WORK REQUEST: Reproduce each record below in full, word for word, without images.

DATA FOR THIS EXERCISE:

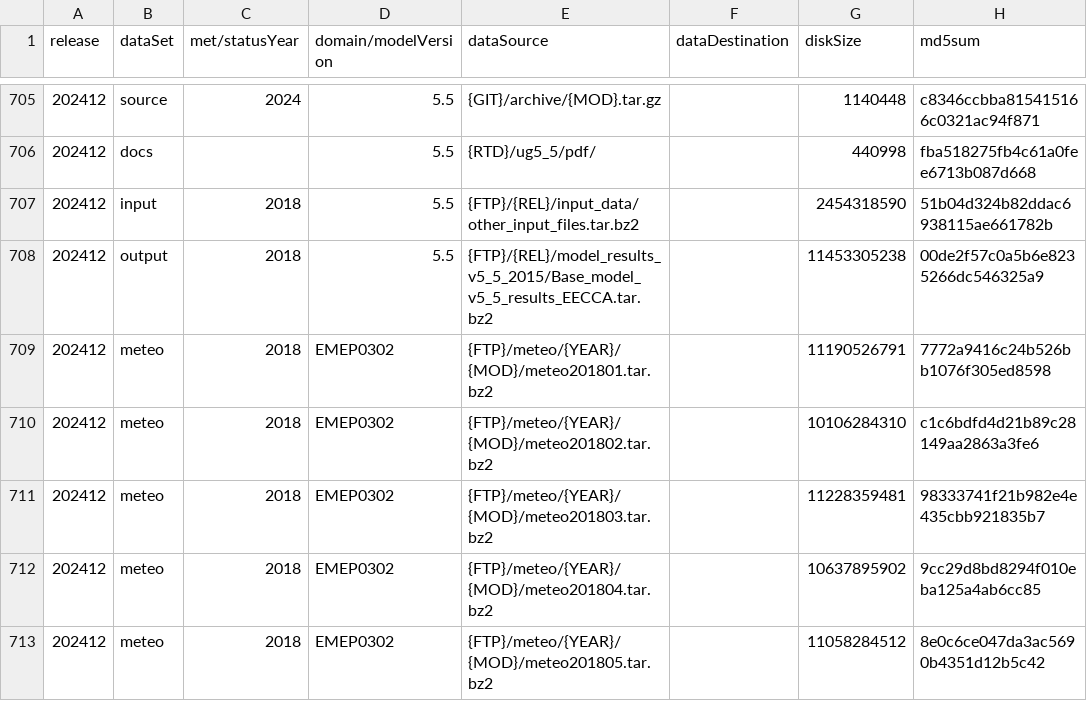
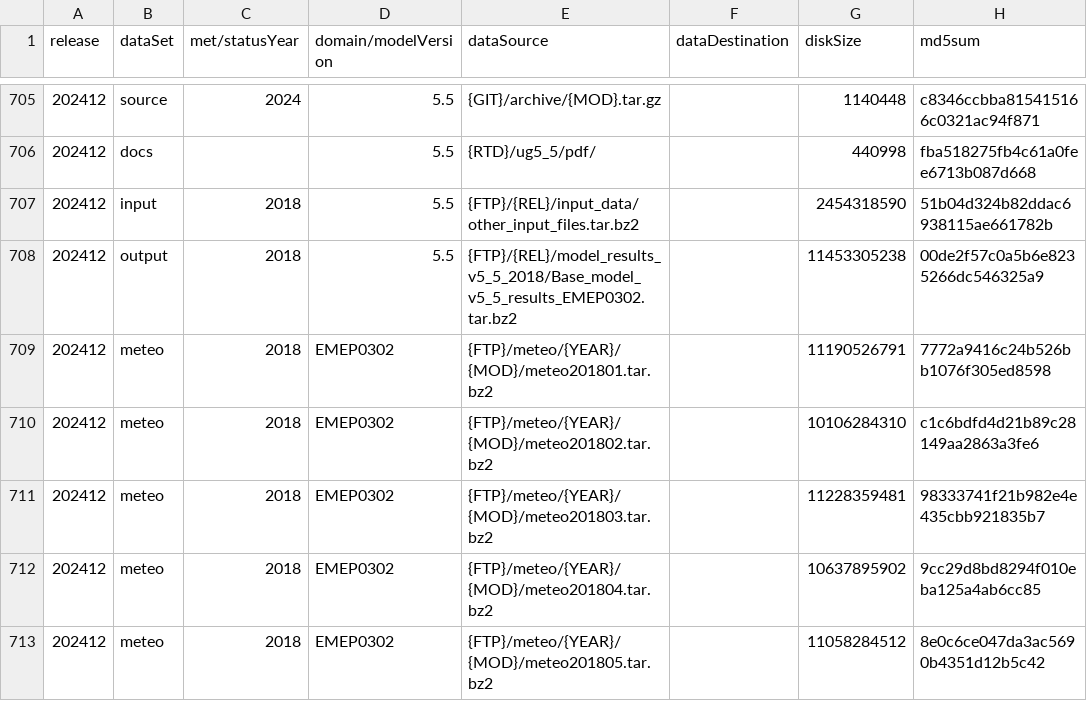
Before and after one commit to metno/emep-ctm, a CSV file: catalog.csv, drawn as a sheet; only a part is shown, gaps mark what is left out.

Commit message:
fix version 5.5 output file

```diff
--- a/catalog.csv
+++ b/catalog.csv
@@ -707,3 +707,3 @@ release,dataSet,met/statusYear,domain/modelVersion,dataSource,dataDestination,di
 202412,input,2018,5.5,{FTP}/{REL}/input_data/other_input_files.tar.bz2,,2454318590,51b04d324b82ddac6938115ae661782b
-202412,output,2018,5.5,{FTP}/{REL}/model_results_v5_5_2015/Base_model_v5_5_results_EECCA.tar.bz2,,11453305238,00de2f57c0a5b6e8235266dc546325a9
+202412,output,2018,5.5,{FTP}/{REL}/model_results_v5_5_2018/Base_model_v5_5_results_EMEP0302.tar.bz2,,11453305238,00de2f57c0a5b6e8235266dc546325a9
 202412,meteo,2018,EMEP0302,{FTP}/meteo/{YEAR}/{MOD}/meteo201801.tar.bz2,,11190526791,7772a9416c24b526bb1076f305ed8598
```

EXPECTED ANSWER:
Before and after one commit to metno/emep-ctm, a CSV file: catalog.csv, drawn as a sheet; only a part is shown, gaps mark what is left out.

Commit message:
fix version 5.5 output file

```diff
--- a/catalog.csv
+++ b/catalog.csv
@@ -707,3 +707,3 @@ release,dataSet,met/statusYear,domain/modelVersion,dataSource,dataDestination,di
 202412,input,2018,5.5,{FTP}/{REL}/input_data/other_input_files.tar.bz2,,2454318590,51b04d324b82ddac6938115ae661782b
-202412,output,2018,5.5,{FTP}/{REL}/model_results_v5_5_2015/Base_model_v5_5_results_EECCA.tar.bz2,,11453305238,00de2f57c0a5b6e8235266dc546325a9
+202412,output,2018,5.5,{FTP}/{REL}/model_results_v5_5_2018/Base_model_v5_5_results_EMEP0302.tar.bz2,,11453305238,00de2f57c0a5b6e8235266dc546325a9
 202412,meteo,2018,EMEP0302,{FTP}/meteo/{YEAR}/{MOD}/meteo201801.tar.bz2,,11190526791,7772a9416c24b526bb1076f305ed8598
```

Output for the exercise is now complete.